Assuming that a particle and its antiparticle have the gravitational charge of the opposite sign, the physical vacuum may be considered as a fluid of virtual gravitational dipoles. Following this hypothesis, we present the first indications that dark matter may not exist and that the phenomena for which it was invoked might be explained by the gravitational polarization of the quantum vacuum by the known baryonic matter.

Let us start with a major unresolved problem. The measured galaxy rotation curves remain roughly constant at large radii. Faster than expected orbits, require a larger central force, which, in the framework of our theory of gravity, cannot be explained by the existing baryonic matter. The analogous problem persists also at the scale of clusters of galaxies.

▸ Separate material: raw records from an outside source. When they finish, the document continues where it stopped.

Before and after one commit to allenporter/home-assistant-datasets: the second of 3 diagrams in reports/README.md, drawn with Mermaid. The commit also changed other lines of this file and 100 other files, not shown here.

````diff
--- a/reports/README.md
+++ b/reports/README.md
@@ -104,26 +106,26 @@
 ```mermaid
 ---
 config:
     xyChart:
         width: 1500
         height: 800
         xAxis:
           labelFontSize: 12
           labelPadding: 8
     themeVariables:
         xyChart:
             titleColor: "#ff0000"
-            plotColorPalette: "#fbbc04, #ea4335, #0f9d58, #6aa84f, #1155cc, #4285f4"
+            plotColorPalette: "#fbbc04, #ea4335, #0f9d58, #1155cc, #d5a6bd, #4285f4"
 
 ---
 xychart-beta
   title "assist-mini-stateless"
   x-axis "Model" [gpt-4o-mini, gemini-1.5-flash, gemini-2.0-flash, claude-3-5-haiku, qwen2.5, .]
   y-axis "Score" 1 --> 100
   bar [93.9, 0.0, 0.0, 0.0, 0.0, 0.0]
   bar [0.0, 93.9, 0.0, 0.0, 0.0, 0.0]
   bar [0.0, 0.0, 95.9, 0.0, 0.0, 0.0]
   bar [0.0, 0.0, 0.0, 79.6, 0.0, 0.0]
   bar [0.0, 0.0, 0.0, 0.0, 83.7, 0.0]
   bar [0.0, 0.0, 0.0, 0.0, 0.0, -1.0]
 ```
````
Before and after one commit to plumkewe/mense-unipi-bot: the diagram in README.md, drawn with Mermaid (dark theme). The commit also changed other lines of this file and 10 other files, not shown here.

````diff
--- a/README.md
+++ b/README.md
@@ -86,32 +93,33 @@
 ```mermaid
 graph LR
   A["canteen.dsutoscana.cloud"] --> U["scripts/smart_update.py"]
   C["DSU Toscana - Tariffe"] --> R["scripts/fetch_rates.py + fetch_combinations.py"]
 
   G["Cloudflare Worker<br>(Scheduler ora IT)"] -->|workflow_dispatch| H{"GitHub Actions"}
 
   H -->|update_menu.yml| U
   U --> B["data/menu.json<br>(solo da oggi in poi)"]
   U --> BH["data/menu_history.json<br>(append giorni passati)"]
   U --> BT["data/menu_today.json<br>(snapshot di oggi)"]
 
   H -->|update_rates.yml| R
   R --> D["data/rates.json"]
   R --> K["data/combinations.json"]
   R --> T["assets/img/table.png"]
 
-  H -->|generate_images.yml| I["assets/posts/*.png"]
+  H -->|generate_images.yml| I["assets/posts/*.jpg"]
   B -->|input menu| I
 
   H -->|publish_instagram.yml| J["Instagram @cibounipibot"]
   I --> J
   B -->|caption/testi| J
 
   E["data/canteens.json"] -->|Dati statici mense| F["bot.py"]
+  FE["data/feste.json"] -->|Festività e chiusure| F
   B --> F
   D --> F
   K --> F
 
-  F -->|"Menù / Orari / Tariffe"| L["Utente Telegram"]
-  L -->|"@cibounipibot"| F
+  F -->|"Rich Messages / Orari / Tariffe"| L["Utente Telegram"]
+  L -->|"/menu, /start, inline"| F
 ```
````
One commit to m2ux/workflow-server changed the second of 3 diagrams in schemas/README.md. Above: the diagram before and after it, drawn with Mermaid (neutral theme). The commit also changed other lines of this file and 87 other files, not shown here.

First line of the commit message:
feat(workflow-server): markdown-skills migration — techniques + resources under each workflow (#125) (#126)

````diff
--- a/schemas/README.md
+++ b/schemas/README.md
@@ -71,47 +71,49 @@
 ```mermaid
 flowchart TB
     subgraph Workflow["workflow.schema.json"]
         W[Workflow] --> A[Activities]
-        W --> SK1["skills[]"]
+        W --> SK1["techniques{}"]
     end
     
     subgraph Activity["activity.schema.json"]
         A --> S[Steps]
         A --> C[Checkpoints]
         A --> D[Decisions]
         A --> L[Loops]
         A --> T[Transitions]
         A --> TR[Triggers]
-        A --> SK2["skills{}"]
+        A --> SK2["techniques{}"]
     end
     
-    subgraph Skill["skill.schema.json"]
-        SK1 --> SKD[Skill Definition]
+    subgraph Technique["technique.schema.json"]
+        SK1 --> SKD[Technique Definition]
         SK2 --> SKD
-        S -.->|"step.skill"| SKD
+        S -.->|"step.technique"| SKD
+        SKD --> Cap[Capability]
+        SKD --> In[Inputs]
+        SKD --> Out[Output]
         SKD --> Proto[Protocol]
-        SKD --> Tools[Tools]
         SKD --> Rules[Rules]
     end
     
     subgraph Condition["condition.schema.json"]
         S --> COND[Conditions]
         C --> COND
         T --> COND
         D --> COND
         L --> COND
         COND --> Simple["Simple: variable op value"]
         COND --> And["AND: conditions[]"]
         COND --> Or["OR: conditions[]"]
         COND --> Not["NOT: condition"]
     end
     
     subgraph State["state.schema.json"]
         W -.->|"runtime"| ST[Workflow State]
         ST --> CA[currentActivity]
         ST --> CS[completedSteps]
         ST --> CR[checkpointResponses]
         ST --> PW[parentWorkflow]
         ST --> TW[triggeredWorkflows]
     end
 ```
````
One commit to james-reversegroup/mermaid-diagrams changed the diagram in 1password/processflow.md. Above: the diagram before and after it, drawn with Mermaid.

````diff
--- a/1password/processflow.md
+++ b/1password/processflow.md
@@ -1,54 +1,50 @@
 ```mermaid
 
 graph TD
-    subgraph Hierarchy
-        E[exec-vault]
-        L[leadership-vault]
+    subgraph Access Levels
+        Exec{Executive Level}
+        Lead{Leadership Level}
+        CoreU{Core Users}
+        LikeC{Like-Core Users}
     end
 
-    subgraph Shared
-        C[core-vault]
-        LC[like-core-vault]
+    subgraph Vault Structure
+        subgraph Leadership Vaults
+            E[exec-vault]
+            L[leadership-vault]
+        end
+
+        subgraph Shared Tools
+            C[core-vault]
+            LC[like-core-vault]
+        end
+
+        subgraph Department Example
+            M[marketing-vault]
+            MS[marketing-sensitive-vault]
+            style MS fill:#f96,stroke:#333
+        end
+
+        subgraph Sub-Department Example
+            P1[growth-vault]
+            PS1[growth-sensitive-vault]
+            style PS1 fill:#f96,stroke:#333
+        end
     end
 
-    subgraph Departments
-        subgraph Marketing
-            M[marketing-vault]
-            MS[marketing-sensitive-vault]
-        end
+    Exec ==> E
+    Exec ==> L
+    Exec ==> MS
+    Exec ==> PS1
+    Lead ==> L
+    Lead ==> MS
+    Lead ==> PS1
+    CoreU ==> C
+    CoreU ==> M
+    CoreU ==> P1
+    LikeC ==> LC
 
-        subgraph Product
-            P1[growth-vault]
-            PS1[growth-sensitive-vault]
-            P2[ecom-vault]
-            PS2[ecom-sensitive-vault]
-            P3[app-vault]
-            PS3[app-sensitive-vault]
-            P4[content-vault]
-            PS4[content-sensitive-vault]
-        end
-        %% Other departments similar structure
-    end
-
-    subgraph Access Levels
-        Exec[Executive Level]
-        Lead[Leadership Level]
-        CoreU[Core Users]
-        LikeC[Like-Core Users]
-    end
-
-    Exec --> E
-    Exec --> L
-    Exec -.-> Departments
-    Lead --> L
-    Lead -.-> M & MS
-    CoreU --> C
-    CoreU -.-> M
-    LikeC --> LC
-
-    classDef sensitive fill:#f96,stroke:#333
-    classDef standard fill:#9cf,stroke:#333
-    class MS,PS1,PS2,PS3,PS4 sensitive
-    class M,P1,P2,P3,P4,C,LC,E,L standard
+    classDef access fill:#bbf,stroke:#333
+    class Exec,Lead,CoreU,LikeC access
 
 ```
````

The favoured solution is to assume that our current theory of gravity is correct, but every galaxy resides in a halo of dark matter made of unknown non-baryonic particles (for a brief review on dark matter see for instance: Einasto, 2010). A full list of the proposed dark matter particles would be longer than this letter; let us mention only weekly interacting massive particles and axions. In spite of the significant efforts dark particles have never been detected…

The scientific inquiry process continues to be used to try and explain the evidence we gather. Unsettled areas of science show how difficult the discovery process is. Once we have settled on theories it is so easy to explain why basic truths of evolution, geology, chemistry… result in what the evidence shows. But getting to the scientific consensus is a challenging process.


Dark Matter Is an Illusion, New Antigravity Theory Says

Physicist David Evans called the new study a “very interesting theoretical exercise,” but he said he isn’t ready to abandon dark matter just yet. “The evidence for dark matter is now very compelling,” said Evans, of the University of Birmingham, who leads the U.K. team for the ALICE detector at CERN’s Large Hadron Collider.

For example, in 2006 astronomers unveiled a photo of two colliding galaxies known as the Bullet cluster that purportedly showed the separation of matter from dark matter. A similar effect was observed in the Pandora cluster earlier this summer, said Evans, who was not involved in the study.

Hajdukovic said he is currently expanding his theory to account for these observations. His preliminary calculations, he said, suggest that “what is observed in the Bullet cluster and more recently at the Pandora cluster may be understood in the framework of the gravitational polarization of the quantum vacuum.”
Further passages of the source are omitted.